Despite the simple intentions of the Clean Water Act, its language was anything but. It sought to eliminate the discharge of toxic pollutants into “waters of the United States” (WOTUS). Without further guidance from Congress, that would seem to encompass everything from frog ponds to the Mississippi river. Sorting out exactly which waterways are subject to these pollution safeguards has been the subject of redefinition and litigation ever since. The Supreme Court’s justices last considered the question back in 2006, and they too failed to muster a majority opinion. Writing for four of the nine, Antonin Scalia argued that federal authority extended only to “relatively permanent” waters. Writing for himself, Anthony Kennedy said that the rule should apply to waters that bear a “significant nexus” to navigable waters. Controlling precedent lies somewhere in the middle of these two nebulisms.
This is where we swam
Wading into the murkiness, the Obama administration issued a rule in 2015 that would clarify what counted as a water of the United States once and for all. It included wetlands and so-called ephemeral streams—those that flow only when it rains—on the theory that unregulated pollution of small tributaries will eventually accumulate in bigger bodies of water. The precarious health of the Chesapeake Bay and the “dead zone” of low oxygen spanning 9,000 square miles in the Gulf of Mexico are both caused by nutrient pollution of this sort. On December 11th the Environmental Protection Agency (EPA) announced that it would largely reverse the 2015 rule.
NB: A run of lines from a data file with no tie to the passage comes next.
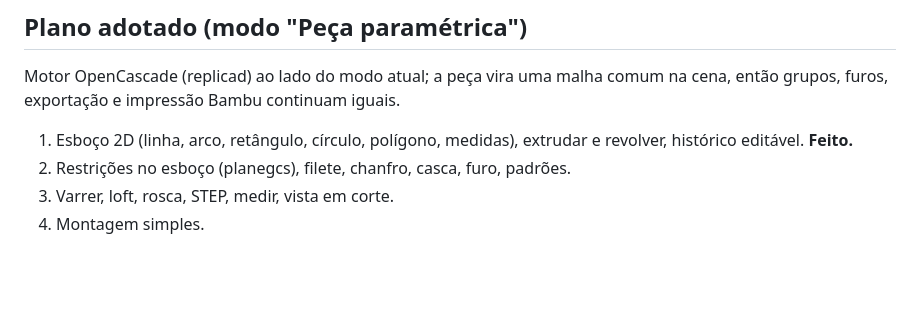
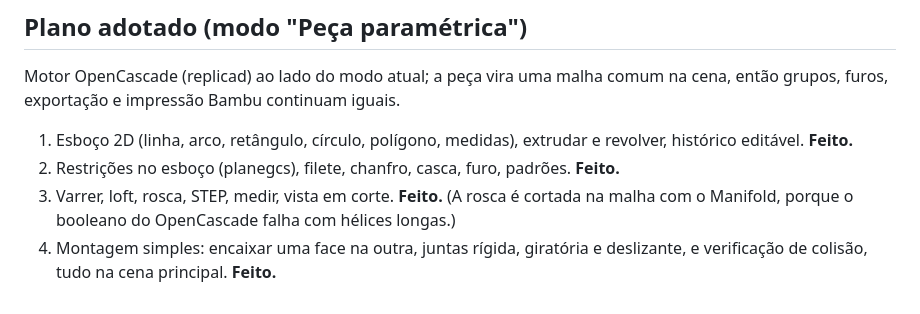
Before and after one commit to djuniordev/cajucad, a Markdown page: docs/ANALISE-SOLIDCRAFT.md, the part around the change. Drawn GitHub-style; blank space fills up the shorter version.

Commit message:
Documentação: fases do modo peça paramétrica concluídas
Co-Authored-By: Claude Opus 5.5 <noreply@anthropic.com>

```diff
--- a/docs/ANALISE-SOLIDCRAFT.md
+++ b/docs/ANALISE-SOLIDCRAFT.md
@@ -71,6 +71,8 @@ grupos, furos, exportação e impressão Bambu continuam iguais.
 
 1. Esboço 2D (linha, arco, retângulo, círculo, polígono, medidas), extrudar e revolver, histórico
    editável. **Feito.**
-2. Restrições no esboço (planegcs), filete, chanfro, casca, furo, padrões.
-3. Varrer, loft, rosca, STEP, medir, vista em corte.
-4. Montagem simples.
+2. Restrições no esboço (planegcs), filete, chanfro, casca, furo, padrões. **Feito.**
+3. Varrer, loft, rosca, STEP, medir, vista em corte. **Feito.** (A rosca é cortada na malha com o
+   Manifold, porque o booleano do OpenCascade falha com hélices longas.)
+4. Montagem simples: encaixar uma face na outra, juntas rígida, giratória e deslizante, e
+   verificação de colisão, tudo na cena principal. **Feito.**
```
The agency claims not to know how many streams and wetlands will be affected. But its own estimates, published a year earlier, suggest that protections would go for 18% of streams and 51% of wetlands.
Protecting wetlands has been a relatively bipartisan endeavour, at least at the federal level. Richard Nixon signed the original Clean Water Act. George H.W. Bush’s administration declared a goal of “no net loss” of wetlands. One-third of Americans get some of their drinking water from the streams being deregulated. “This would be the most significant weakening of Clean Water Act protections in its history,” says Jon Devine of the Natural Resources Defence Council, a lobby group.
For Mr Trump, the rollback completes a campaign pledge made to farmers, who objected vociferously to the Obama-era regulation. Organisations like the Farm Bureau, another lobby group, whipped up fears of government asserting authority over ditches and ponds. In truth both the regulation and the original law already contain generous carve-outs for farmers, says Caitlin McCoy, a fellow at Harvard Law School.
The EPA’s professed rationale for the change is to provide regularity clarity and certainty. A look at its other recent actions suggest that the real aim is to please regulated industries. The agency pushed for rules allowing coal-power plants to resume dumping wastewater contaminated with mercury, arsenic and lead into streams and rivers. It has relaxed rules governing the disposal of coal ash—the toxic by-product of combustion that can leach into streams. And it is doing all it can to rehabilitate the struggling coal industry, which retains a political heft out of proportion to its economic value.
Because people admire Jeffersonian yeomen, farmers are frequently invoked by those keen on overturning environmental rules. Pinheaded bureaucrats insisting on permits for irrigation ditches offends what remains of America’s sense of rugged individualism. But other groups also stand to benefit from diminished water protections: mining companies, factories and chemical processors are keen to see the Obama-era rule disappear. Property developers and golf-course owners often have their plans stymied by wetland protections (why Mr Trump might be sensitive to their plight remains a mystery). Fore!